The US National Security Agency has been hijacking botnets as a resource for spying, according to a leaked slide by Edward Snowden.
The NSA has "co-opted" more than 140,000 computers since August 2007 for the purpose of injecting them with spying software, according to the slide that was published by The Intercept news website on yesterday.
The networks of compromised computers are typically used by criminals to steal financial information from infected machines, to relay spam messages, and to conduct "denial-of-service" attacks against websites by having all the computers try to connect simultaneously, thereby overwhelming the target site.
The NSA declined to confirm or deny the existence of the program. It is not known if the botnets hijacked by the agency were in other counties or in the United States, or if the botnets could have been recaptured by criminals.
In a written statement, an NSA spokeswoman said: "As the President affirmed on 17 January, signals intelligence shall be collected exclusively where there is a foreign intelligence or counterintelligence purpose to support national and departmental missions, and not for any other purposes.
"Moreover, Presidential Policy Directive 28 affirms that all persons – regardless of nationality – have legitimate privacy interests in the handling of their personal information, and that privacy and civil liberties shall be integral considerations in the planning of US signals intelligence activities."
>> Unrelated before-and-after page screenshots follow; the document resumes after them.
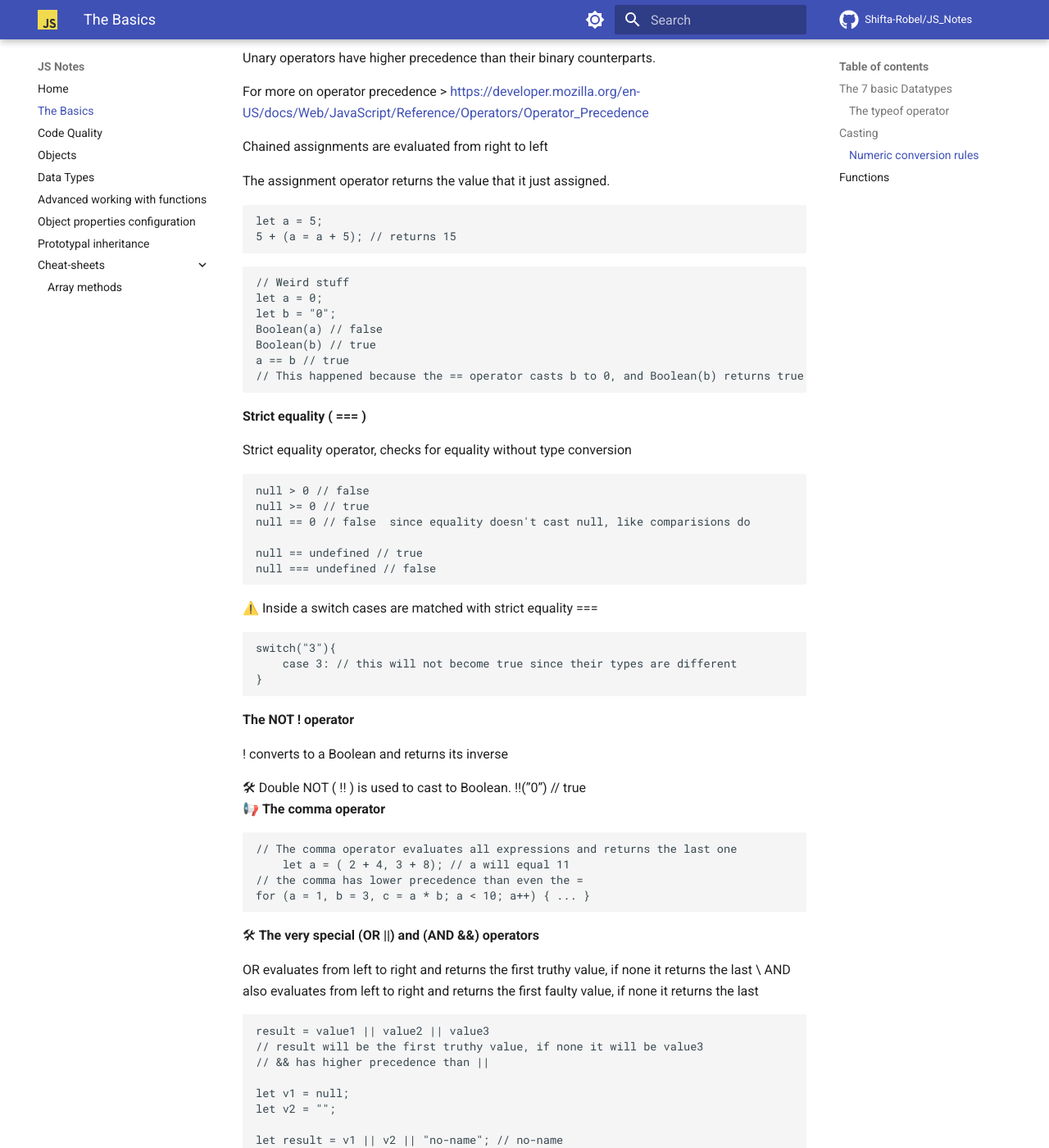
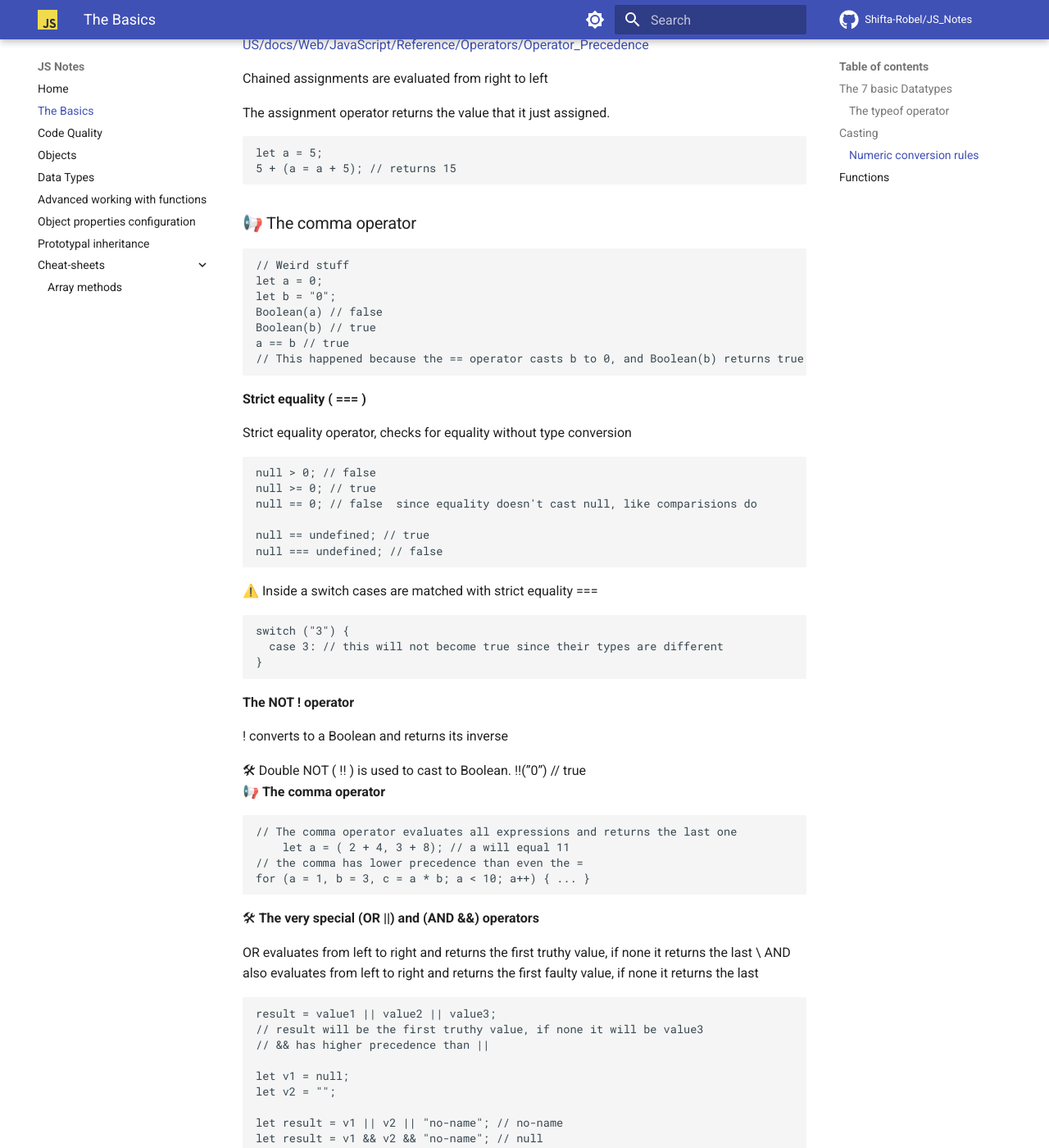
Before and after one commit to Robel-Tam/JS_Notes, an MkDocs documentation site: the page built from docs/The Basics.md, in a window 1280 px wide and 1400 px high, scrolled down 2474 px. Shown: the whole window at 82% size. Built offline with MkDocs 1.6.1 and Material for MkDocs 9.7.7, drawn with Linux system fonts in a browser that asks for light colours; comment, search, counter and statistics services are not loaded; some of the changed text lies outside the part shown.

Commit message:
update mkdocs.yml

````diff
--- a/docs/The Basics.md
+++ b/docs/The Basics.md
@@ -1,10 +1,10 @@
 # The Basics
 
-If we give a ``src`` attribute inside our &lt;script&gt; tag, and at the same time define some code inside the &lt;script&gt; tags, the script inside will get ignored
+If we give a `src` attribute inside our &lt;script&gt; tag, and at the same time define some code inside the &lt;script&gt; tags, the script inside will get ignored
 
 ```html
 <script src="smt.js">
-		console.log('hello'); // this code will get ignored
+  console.log('hello'); // this code will get ignored
 </script>
 ```
 
@@ -37,20 +37,16 @@
 
 ## **The 7 basic Datatypes**
 
-- ***Number:***  integers and floating point numbers, plus Special numeric values (Infinity, -Infinity, NaN ).
-
-    **Infinity** is a result of division by 0. It’s greater than any number.
-
-    **NaN** is the result of a computational error. If there is a NaN inside a mathematical expression it will propagate through the whole expression.
-
-     Doing math in JS is safe, i.e. it won’t die with a fatal error, it will result in a NaN in the worst case
-
-- ***Strings:*** can be surrounded with (“”), (‘’) or backticks(``).
-- ***Booleans:*** either true or false
-- ***Null:*** In JS null is not a reference to a non-existing object, but an object of itself
-- ***Undefined:*** Is also an object of it’s own, and its assigned to variables which have been declared but not assigned, we can also explicitly assign it, but that’s not good practice since that a job for null. null acts like a zero when used in operations. i.e. null - 5 == -5
-- ***Objects***
-- ***Symbols:*** named objects
+- **_Number:_** integers and floating point numbers, plus Special numeric values (Infinity, -Infinity, NaN ).
+  **Infinity** is a result of division by 0. It’s greater than any number.
+  **NaN** is the result of a computational error. If there is a NaN inside a mathematical expression it will propagate through the whole expression.
+  Doing math in JS is safe, i.e. it won’t die with a fatal error, it will result in a NaN in the worst case
+- **_Strings:_** can be surrounded with (“”), (‘’) or backticks(``).
+- **_Booleans:_** either true or false
+- **_Null:_** In JS null is not a reference to a non-existing object, but an object of itself
+- **_Undefined:_** Is also an object of it’s own, and its assigned to variables which have been declared but not assigned, we can also explicitly assign it, but that’s not good practice since that a job for null. null acts like a zero when used in operations. i.e. null - 5 == -5
+- **_Objects_**
+- **_Symbols:_** named objects
 
 ### The **typeof** operator
 
@@ -79,12 +75,12 @@
 
 ### Numeric conversion rules
 
-| Value | Becomes.. |
-| --- | --- |
-| undefined | NaN |
-| null | 0 |
-| true and false | 1 and 0 |
-| string |  Whitespaces from the start and end are removed. If the remaining string is empty, the result is 0. Otherwise, the number is “read” from the string. An error gives NaN |
+| Value          | Becomes..                                                                                                                                                              |
+| -------------- | ---------------------------------------------------------------------------------------------------------------------------------------------------------------------- |
+| undefined      | NaN                                                                                                                                                                    |
+| null           | 0                                                                                                                                                                      |
+| true and false | 1 and 0                                                                                                                                                                |
+| string         | Whitespaces from the start and end are removed. If the remaining string is empty, the result is 0. Otherwise, the number is “read” from the string. An error gives NaN |
 
 <aside>
 🔥 Tip : We can use the unary + to cast to Number.
@@ -93,19 +89,19 @@
 ```jsx
 let x = "45";
 typeof +x; // Number
-+true // 1
++true; // 1
 ```
 
 ```jsx
 // Weird stuff
-4 + 5 + "px"  // 9px
-"px" + 4 + 5  // px45
-// operations run from left to rigth
+4 + 5 + "px"; // 9px
+"px" + 4 + 5; // px45
+// operations run from left to right
 ```
 
 Unary operators have higher precedence than their binary counterparts.
 
-For more on operator precedence > [https://developer.mozilla.org/en-US/docs/Web/JavaScript/Reference/Operators/Operator_Precedence](https://developer.mozilla.org/en-US/docs/Web/JavaScript/Reference/Operators/Operator_Precedence)
+For more on operator precedence go to [https://developer.mozilla.org/en-US/docs/Web/JavaScript/Reference/Operators/Operator_Precedence](https://developer.mozilla.org/en-US/docs/Web/JavaScript/Reference/Operators/Operator_Precedence)
 
 Chained assignments are evaluated from right to left
 
@@ -116,6 +112,9 @@
 5 + (a = a + 5); // returns 15
 ```
 
+<h3>
+📢 The comma operator
+</h3>
 ```jsx
 // Weird stuff
 let a = 0;
@@ -131,12 +130,12 @@
 Strict equality operator, checks for equality without type conversion
 
 ```jsx
-null > 0 // false
-null >= 0 // true
-null == 0 // false  since equality doesn't cast null, like comparisions do
+null > 0; // false
+null >= 0; // true
+null == 0; // false  since equality doesn't cast null, like comparisions do
 
-null == undefined // true
-null === undefined // false
+null == undefined; // true
+null === undefined; // false
 ```
 
 <aside>
@@ -145,23 +144,19 @@
 </aside>
 
 ```jsx
-switch("3"){
-	case 3: // this will not become true since their types are different
+switch ("3") {
+  case 3: // this will not become true since their types are different
 }
 ```
-
 
 **The NOT ! operator**
 
 ! converts to a Boolean and returns its inverse
 
-
-
 <aside>
 🛠 Double NOT ( !! ) is used to cast to Boolean.  !!(”0”) // true
 
 </aside>
-
 
 <aside>
 	📢 <b>The comma operator</b>
@@ -174,7 +169,6 @@
 for (a = 1, b = 3, c = a * b; a < 10; a++) { ... }
 ```
 
-
 <aside>
 	🛠 <b>The very special (OR ||) and (AND &&) operators</b>
 
@@ -184,7 +178,7 @@
 AND also evaluates from left to right and returns the first faulty value, if none it returns the last
 
 ```jsx
-result = value1 || value2 || value3
+result = value1 || value2 || value3;
 // result will be the first truthy value, if none it will be value3
 // && has higher precedence than ||
 
@@ -223,8 +217,8 @@
 	 if the function is missing an argument */
 // another way we can assign default values is with
 function sayHello(person, message){
-person = person || "no-name";
-message = message || "no-message";
+	person = person || "no-name";
+	message = message || "no-message";
 }
 
 /* Functions can be copied, passed to other functions in which case they are called
````
Also changed, not shown: other parts of docs/The Basics.md (+7 -4 lines), docs/Array methods cheat-sheet.md (+6 -5 lines).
According to the NSA slide, one technique the intelligence agency used was called QUANTUMBOT, which "finds computers belonging to botnets, and hijacks the command and control channel." The program was described as "highly successful."
The Intercept article and supporting slides showed that the NSA had sought the means to automate the deployment of its tools for capturing email, browsing history and other information in order to reach as many as millions of machines.
It did not say whether such widespread efforts, which included impersonating web pages belonging to Facebook and other companies, were limited to computers overseas. If it did pursue US computers, the NSA also could have minimised information about those users.
Reuters reported in May that US agencies had tapped botnets to harvest data from the machines' owners or to maintain the ability to issue the infected computers new commands and the leaked slide is the first confirmation of the practice.
The Top Secret slide was marked for distribution to the "Five Eyes" intelligence alliance, which includes the USA and Britain.
In November, Federal Bureau of Investigation Director James Comey told the Senate that botnets had "emerged as a global cyber security threat" and that the agency had developed a "comprehensive public-private approach to eliminate the most significant botnet activity and increase the practical consequences for those who use botnets for intellectual property theft or other criminal activities."